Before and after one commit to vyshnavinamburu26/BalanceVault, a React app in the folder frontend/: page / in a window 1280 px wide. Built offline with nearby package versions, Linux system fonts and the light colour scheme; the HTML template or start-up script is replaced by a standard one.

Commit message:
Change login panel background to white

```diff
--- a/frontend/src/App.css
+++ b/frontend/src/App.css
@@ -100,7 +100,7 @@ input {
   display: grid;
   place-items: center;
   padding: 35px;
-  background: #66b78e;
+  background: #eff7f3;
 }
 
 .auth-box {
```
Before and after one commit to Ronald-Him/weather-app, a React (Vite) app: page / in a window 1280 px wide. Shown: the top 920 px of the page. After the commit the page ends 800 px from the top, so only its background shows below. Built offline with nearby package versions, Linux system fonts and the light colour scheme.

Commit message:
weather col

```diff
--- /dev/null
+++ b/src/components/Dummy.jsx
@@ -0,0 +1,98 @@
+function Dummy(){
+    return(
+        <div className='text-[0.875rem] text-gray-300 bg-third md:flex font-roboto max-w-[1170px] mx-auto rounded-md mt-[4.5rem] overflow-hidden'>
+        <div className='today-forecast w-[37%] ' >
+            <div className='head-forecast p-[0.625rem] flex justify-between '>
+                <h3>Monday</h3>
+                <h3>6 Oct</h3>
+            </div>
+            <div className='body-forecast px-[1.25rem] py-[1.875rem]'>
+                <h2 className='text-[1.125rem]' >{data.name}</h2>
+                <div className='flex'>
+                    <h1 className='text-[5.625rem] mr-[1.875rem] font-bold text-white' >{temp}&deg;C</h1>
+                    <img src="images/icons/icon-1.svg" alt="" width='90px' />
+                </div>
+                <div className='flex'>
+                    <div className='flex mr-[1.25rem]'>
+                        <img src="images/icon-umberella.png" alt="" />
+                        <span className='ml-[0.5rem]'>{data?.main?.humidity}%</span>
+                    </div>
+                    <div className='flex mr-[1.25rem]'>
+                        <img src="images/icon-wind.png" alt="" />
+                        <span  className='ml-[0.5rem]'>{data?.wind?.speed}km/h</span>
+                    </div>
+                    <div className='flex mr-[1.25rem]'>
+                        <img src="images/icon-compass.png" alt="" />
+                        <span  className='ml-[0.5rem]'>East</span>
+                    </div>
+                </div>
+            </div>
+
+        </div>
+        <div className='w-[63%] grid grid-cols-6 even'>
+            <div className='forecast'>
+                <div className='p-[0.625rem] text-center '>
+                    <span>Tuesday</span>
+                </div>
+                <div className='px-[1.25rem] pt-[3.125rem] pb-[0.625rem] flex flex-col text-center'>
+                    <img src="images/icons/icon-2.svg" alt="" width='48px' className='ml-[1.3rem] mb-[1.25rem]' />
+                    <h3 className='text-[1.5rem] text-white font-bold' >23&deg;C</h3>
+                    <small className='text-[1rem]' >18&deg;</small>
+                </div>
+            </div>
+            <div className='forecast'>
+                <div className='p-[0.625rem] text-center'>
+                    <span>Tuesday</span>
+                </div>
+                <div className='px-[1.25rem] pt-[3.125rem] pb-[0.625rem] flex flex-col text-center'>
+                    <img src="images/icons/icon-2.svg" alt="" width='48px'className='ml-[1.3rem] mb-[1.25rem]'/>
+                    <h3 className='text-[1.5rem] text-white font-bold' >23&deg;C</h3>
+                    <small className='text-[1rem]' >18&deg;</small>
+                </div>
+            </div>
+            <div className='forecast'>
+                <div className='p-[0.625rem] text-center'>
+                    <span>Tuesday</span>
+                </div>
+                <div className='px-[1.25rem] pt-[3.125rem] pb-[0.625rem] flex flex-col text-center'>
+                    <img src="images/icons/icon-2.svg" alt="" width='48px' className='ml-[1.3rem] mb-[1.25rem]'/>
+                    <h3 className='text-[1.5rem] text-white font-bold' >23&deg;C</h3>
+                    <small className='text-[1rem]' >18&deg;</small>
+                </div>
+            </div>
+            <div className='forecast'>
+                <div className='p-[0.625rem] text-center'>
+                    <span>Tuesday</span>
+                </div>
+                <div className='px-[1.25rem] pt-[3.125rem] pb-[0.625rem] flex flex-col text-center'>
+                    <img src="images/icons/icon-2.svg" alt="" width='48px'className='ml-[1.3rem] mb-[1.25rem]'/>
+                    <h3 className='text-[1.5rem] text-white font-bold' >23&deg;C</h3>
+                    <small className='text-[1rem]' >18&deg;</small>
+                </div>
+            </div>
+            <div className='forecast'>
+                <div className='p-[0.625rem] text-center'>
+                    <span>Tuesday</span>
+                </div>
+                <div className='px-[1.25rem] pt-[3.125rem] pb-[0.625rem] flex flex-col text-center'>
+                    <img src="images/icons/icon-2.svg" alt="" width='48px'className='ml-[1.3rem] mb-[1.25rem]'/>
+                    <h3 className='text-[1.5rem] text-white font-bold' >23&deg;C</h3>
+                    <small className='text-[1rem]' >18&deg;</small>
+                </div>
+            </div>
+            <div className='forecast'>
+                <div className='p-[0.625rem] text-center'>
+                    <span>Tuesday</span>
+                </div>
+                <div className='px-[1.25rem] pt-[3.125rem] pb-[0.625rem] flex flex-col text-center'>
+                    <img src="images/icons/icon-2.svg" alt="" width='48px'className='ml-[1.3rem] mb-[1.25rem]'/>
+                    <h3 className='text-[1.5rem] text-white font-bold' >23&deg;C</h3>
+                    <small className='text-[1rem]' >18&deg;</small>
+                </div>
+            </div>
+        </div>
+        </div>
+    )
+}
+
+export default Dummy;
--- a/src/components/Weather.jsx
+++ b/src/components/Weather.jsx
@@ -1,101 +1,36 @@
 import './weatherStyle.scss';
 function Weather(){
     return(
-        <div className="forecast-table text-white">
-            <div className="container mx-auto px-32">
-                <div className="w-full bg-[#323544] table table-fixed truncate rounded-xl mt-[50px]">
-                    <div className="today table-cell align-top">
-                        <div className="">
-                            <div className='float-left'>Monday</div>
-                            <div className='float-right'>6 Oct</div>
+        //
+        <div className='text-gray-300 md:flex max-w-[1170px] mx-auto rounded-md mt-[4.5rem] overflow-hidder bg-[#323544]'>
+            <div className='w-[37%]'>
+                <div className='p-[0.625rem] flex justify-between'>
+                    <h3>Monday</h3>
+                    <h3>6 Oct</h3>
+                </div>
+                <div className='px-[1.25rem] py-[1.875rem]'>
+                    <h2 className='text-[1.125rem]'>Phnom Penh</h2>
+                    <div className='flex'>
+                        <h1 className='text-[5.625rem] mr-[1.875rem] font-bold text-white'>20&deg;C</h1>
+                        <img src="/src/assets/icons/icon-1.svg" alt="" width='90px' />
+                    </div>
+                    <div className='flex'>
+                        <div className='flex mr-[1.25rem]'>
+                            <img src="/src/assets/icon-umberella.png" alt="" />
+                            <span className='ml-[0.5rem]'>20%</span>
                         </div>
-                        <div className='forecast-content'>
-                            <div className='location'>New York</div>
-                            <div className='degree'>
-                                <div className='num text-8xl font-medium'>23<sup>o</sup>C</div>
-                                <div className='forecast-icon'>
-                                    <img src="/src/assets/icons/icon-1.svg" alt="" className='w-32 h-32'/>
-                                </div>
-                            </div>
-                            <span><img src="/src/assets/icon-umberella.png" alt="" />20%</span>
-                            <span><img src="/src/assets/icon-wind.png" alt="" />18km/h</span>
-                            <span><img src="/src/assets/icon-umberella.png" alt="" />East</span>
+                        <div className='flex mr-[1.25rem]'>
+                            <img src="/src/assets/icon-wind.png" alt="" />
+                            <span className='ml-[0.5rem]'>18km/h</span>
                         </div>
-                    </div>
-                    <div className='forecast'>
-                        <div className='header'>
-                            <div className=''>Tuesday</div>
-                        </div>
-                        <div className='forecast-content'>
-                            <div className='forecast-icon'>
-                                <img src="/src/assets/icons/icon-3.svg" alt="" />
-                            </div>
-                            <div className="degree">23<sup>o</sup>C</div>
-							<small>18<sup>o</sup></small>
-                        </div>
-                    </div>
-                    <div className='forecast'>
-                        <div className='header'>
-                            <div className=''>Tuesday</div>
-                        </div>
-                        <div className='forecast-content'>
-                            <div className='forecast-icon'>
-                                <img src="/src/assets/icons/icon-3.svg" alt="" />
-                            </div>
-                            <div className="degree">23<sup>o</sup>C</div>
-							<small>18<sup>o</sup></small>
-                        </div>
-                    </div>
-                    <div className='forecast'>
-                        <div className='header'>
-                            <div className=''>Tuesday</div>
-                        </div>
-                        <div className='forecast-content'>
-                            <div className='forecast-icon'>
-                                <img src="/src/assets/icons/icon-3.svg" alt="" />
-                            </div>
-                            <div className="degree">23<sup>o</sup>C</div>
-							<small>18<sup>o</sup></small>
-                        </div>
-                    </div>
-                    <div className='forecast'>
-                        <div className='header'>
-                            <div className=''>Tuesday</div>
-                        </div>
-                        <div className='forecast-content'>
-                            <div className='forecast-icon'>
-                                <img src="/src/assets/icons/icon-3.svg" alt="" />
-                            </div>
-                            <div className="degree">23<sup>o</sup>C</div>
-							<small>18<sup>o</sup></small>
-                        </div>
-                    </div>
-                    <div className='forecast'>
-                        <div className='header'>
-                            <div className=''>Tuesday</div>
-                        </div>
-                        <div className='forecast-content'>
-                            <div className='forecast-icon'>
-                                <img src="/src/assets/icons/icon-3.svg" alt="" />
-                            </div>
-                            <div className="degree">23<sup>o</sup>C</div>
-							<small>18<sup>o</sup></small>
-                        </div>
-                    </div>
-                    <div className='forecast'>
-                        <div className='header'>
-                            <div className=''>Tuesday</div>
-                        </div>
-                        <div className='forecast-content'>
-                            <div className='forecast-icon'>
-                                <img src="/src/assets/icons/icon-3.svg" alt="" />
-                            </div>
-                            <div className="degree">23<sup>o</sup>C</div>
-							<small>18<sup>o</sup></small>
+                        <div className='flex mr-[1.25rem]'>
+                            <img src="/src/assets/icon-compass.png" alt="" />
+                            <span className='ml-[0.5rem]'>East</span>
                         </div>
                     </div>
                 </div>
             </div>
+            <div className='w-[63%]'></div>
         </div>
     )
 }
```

_ _ _

# WORK TASK:
Every line in the records above with "data" in it adds one to the count; give that count and nothing else.

# ANSWER SECTION:
3